Before we delve into this, it is important to understand the key players in this ecosystem. There are at least 7 categories that help constitute this complex ecosystem.
The above categories should be self-explanatory with perhaps the exception of Mobile Payments Pureplays. This category represents those stakeholders who are using existing technology to facilitate mobile payments either via SMS, data-channels, NFC and the like.
Underlying this ecosystem are the various technologies vying for the top spot in the mobile payments world. Some of them are..
- Near Field Communications or NFC
- External dongles
- Bluetooth enabled payment
I’ll hit upon the technologies later. I have covered NFC in detail in my previous posts as I see great promise for this technology to intersect the mobile phone and mobile payments. Ok, now going back to paradigms.
No matter which paradigm will eventually prevail, there are a few things that are quite evident. One clear point is that of all the ecosystem stakeholders mentioned above, each will have a stake in the process but in various degrees of participation depending on the paradigm. I am not entirely sure in what way these stakes will be monetized. Some players will have a clear advantage over the others, while some will just end up being enablers of the process.

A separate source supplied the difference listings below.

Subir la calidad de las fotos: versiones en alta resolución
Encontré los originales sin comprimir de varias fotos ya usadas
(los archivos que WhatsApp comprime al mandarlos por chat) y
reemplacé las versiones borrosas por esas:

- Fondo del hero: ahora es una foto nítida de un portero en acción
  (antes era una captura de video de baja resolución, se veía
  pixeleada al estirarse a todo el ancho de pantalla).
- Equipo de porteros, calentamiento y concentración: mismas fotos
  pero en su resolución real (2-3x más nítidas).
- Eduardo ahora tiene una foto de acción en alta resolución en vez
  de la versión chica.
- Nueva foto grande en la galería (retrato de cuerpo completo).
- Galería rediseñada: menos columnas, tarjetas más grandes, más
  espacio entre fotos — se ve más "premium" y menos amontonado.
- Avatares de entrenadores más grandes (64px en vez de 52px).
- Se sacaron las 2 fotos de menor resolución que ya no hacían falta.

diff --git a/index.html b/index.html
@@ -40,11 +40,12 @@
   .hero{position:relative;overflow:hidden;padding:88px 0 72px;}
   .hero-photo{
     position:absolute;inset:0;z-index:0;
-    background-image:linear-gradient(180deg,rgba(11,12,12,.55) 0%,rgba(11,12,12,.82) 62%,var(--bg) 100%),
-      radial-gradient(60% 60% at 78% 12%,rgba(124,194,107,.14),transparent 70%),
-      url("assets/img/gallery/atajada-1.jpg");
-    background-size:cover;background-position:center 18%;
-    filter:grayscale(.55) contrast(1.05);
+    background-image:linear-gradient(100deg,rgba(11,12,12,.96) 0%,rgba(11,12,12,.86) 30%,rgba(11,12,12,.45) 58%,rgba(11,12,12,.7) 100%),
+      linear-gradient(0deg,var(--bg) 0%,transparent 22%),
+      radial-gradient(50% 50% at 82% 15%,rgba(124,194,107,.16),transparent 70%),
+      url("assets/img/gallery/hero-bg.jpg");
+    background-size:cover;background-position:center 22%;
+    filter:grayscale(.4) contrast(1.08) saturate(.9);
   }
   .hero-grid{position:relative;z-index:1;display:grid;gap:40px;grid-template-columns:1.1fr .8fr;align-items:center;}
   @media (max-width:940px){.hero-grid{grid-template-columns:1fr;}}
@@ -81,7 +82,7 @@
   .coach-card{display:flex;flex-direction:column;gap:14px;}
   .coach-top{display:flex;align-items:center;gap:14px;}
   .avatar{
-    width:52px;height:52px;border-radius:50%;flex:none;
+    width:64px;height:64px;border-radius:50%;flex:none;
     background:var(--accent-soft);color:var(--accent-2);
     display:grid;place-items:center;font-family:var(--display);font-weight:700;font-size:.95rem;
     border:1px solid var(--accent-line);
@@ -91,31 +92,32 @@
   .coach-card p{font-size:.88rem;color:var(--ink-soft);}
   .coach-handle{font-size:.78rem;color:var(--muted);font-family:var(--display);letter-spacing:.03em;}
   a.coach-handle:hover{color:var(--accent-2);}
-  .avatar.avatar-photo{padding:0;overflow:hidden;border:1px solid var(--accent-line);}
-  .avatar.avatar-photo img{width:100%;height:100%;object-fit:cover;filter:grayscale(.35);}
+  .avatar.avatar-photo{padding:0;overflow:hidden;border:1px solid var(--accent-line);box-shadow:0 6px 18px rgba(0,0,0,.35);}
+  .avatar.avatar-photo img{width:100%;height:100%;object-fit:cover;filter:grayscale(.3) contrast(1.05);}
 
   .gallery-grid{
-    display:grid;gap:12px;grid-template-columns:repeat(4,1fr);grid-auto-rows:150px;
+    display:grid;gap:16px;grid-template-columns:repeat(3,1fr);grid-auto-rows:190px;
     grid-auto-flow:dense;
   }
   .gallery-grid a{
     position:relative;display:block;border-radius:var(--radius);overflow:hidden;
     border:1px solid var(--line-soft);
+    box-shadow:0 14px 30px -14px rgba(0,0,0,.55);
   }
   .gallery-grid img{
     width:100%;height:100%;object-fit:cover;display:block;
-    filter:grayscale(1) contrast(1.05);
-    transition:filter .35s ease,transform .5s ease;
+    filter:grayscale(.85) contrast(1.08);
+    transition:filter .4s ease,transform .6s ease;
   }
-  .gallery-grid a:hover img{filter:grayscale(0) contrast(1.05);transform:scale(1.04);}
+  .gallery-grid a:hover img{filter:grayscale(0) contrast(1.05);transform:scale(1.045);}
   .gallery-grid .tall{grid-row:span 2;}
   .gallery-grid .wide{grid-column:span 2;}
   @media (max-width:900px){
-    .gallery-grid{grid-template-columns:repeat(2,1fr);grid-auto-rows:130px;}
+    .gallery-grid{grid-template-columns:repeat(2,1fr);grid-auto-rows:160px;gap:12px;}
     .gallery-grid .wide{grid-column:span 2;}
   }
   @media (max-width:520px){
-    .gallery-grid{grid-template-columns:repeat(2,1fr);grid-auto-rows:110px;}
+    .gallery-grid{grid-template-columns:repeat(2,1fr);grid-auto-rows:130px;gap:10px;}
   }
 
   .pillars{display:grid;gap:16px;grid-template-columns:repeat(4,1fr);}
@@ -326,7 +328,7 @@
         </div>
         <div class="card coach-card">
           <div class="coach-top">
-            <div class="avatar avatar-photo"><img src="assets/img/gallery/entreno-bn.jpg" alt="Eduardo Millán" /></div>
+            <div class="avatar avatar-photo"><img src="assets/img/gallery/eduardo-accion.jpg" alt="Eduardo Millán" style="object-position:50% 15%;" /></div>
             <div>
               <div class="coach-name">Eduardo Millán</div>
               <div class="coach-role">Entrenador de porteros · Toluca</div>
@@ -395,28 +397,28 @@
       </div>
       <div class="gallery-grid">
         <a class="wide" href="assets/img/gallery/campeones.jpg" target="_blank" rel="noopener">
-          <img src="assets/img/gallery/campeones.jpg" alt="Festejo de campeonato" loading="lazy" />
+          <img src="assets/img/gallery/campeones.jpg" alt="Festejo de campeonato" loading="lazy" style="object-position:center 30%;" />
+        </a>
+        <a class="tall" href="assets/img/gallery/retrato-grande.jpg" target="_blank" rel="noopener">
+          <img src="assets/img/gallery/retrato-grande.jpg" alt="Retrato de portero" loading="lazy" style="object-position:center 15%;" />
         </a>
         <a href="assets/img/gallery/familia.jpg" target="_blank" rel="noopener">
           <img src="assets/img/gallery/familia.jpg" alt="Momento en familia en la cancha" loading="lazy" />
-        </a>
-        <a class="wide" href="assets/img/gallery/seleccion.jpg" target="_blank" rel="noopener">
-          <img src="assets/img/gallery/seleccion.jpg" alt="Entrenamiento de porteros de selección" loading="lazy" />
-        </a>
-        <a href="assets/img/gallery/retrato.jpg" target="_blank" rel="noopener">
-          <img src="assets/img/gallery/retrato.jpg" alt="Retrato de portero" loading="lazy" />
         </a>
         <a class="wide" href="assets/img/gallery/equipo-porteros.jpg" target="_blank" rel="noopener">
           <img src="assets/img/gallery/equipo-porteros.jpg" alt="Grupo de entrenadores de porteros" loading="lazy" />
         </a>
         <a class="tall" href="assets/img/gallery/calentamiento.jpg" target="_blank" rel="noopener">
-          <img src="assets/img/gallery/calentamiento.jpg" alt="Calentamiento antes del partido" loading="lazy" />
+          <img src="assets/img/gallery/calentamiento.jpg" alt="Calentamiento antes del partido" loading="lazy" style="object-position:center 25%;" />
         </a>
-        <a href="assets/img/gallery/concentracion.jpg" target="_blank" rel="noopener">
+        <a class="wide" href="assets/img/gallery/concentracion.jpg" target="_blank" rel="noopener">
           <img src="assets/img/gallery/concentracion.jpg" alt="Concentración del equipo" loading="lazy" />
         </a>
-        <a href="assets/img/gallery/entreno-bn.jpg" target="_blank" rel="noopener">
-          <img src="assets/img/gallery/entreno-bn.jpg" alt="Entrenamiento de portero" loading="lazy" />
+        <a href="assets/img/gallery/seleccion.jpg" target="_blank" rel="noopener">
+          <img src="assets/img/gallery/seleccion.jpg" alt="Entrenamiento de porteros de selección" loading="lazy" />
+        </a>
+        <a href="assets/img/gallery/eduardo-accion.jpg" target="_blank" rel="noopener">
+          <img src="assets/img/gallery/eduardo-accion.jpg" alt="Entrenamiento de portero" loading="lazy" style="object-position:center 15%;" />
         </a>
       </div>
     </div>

That said, let’s look at the first paradigm. This would be a methodology that is driven by MNOs, where everyone else sort of takes a back seat. In shaping such a paradigm, ISIS comes to mind. Just recently (Aug 29th) , it was revealed that MNOs plan to infuse $100M into this project that essentially uses NFC as the underlying technology to facilitate mobile payments. How does this work and what are the pro’s and con’s?
How does it work? Here’s the ISIS promotional video.
If executed right, ISIS has a lot of potential for sure. You’ll note from the video that the mobile phone is used in lieu of the wallet in a lot of places. Pretty cool! But the video varnishes all the complexities that exist in creating such a scenario.
With the MNOs taking the lead role, the bulk of the ‘risk’ is borne by them. Meaning, what they are proposing (among other things) is a ‘One-Bill’ concept. This “One-bill” will consolidate all transactions made using ISIS along with your mobile phone monthly payment. The carrier will then siphon the payments to your respective credit cards providers. Sounds great. But I can already see some complexities. This will add a lot of overhead to MNO’s and increase their financial exposure. On the other hand, if they move away from this ‘One-Bill’ concept, I think that will serve them better. The main reason is because the NFC based ISIS system will co-exist with the current paradigm for a long while and end-users will not change their way(s) just on a whim. Perhaps at some point down the road, ‘One-Bill’ will become reality.
Here are some pro’s/con’s and unanswered questions that come to mind with a MNO led mobile payments paradigm.
One of the good things with ISIS is that the MNO’s and the payment networks have created a consortium – meaning that these key stakeholders are collaborating. Which is a good thing. Further, in the US it is quite evident that there are more credit card issuers than there are MNO’s or payment networks. To me, that means that the systemic ecosystem power is concentrated with these two stakeholders for sure. While there are other payment paradigms that I’ll touch upon in my subsequent posts, I beleive that a paradigm that has the active participation of the MNOs and payment networks has the best chance to succeed and become the dominant mobile payments paradigm.
Would you agree?